States have begun to catch up with technology by creating needed legislation that allows users to inform their loved ones as to what they want to do with their social media accounts after they have passed away.
Oregon Governor Kate Brown recently signed SB 1554 into law. It permits legal access to digital assets. In order to gain this access, an individual must affirmatively state in his or her estate planning documents that they want a fiduciary to have online access. If not, it defaults to the terms of service agreements.
A mother who lost her son 10 years ago after a motorcycle accident wanted to access his Facebook account as a tribute to him. "I wanted to keep it up and running for at least a year," Karen Williams said. "So [friends and family] can come back to it and it could be there for the first year anniversary."
Williams said Facebook would not permit her to keep her son's page. Even worse, the company deleted the page. She said the problem was that there wasn't anyone to oversee it and—at that point in time—there were no options to allow someone to access an account or delete it.
It's important to be proactive and decide if your online accounts are of such value that you have to do something about it, like put it in your power of attorney agreement or estate planning documents. The new law goes into effect January 1, 2017.

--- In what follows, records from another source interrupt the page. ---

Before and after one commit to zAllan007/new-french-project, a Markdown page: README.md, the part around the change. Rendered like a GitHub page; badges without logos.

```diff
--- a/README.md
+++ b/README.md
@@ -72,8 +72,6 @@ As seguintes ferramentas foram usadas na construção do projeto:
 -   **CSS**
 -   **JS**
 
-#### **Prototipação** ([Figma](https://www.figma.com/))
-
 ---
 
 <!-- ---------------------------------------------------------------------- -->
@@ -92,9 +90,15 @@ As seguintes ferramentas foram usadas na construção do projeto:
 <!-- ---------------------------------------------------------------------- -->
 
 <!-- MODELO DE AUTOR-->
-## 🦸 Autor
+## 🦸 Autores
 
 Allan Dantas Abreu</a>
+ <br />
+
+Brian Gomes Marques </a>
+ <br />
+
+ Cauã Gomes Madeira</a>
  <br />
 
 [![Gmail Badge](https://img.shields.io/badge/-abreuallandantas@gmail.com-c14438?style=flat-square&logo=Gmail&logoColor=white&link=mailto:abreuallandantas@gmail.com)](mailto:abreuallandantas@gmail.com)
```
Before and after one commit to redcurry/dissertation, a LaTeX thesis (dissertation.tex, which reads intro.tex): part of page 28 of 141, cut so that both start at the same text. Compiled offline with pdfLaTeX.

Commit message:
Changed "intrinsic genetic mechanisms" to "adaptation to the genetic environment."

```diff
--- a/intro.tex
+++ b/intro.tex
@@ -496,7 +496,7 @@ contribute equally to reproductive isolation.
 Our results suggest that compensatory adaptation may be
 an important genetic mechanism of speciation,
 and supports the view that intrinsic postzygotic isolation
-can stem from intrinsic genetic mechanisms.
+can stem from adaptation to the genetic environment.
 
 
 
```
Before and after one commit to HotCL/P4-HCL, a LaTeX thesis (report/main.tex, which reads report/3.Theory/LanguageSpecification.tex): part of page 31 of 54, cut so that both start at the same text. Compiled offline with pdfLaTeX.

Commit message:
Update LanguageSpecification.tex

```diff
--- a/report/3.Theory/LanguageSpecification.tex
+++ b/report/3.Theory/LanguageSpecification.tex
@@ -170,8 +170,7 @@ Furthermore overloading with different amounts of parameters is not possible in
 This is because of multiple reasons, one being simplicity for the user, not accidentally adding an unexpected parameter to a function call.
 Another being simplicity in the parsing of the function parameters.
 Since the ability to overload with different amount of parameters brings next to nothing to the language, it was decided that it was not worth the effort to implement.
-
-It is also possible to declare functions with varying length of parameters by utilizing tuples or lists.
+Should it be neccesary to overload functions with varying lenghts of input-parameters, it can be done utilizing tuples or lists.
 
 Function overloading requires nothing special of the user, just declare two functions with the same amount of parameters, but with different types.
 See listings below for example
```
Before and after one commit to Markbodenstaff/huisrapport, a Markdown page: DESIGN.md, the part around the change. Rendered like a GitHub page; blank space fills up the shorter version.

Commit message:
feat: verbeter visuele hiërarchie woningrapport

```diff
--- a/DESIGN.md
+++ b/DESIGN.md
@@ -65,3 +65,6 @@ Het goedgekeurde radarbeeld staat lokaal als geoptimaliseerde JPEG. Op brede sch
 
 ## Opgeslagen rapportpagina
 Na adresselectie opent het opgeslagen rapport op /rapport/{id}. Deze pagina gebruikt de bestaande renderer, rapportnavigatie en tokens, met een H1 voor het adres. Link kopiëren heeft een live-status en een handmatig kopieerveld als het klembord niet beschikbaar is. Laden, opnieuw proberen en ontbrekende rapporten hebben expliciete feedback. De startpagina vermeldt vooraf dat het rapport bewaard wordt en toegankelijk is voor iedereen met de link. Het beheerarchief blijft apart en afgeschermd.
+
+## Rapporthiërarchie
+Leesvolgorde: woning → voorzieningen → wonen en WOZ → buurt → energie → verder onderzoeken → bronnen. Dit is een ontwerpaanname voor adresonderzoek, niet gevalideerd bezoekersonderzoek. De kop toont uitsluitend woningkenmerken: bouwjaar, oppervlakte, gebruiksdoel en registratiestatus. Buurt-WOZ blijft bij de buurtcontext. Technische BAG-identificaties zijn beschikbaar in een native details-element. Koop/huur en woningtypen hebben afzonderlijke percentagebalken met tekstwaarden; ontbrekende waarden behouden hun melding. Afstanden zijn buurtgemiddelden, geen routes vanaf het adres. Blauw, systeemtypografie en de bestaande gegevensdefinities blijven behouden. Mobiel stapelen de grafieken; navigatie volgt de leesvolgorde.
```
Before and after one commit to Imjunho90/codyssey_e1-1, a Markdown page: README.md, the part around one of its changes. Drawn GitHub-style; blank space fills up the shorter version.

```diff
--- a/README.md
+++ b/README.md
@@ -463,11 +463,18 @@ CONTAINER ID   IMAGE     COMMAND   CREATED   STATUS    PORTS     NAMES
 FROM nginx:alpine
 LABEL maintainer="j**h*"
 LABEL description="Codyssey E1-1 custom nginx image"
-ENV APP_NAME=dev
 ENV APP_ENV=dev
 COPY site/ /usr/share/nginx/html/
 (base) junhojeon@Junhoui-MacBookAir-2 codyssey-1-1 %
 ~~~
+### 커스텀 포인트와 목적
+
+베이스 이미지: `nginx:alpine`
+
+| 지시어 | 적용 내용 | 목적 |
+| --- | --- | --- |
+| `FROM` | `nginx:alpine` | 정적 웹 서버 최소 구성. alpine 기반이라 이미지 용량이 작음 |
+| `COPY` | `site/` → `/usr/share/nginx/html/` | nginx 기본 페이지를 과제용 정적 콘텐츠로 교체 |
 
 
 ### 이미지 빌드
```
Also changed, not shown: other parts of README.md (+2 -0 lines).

Reference: kitv.com (March 8, 2016) "Governor signs new law which protects digital assets"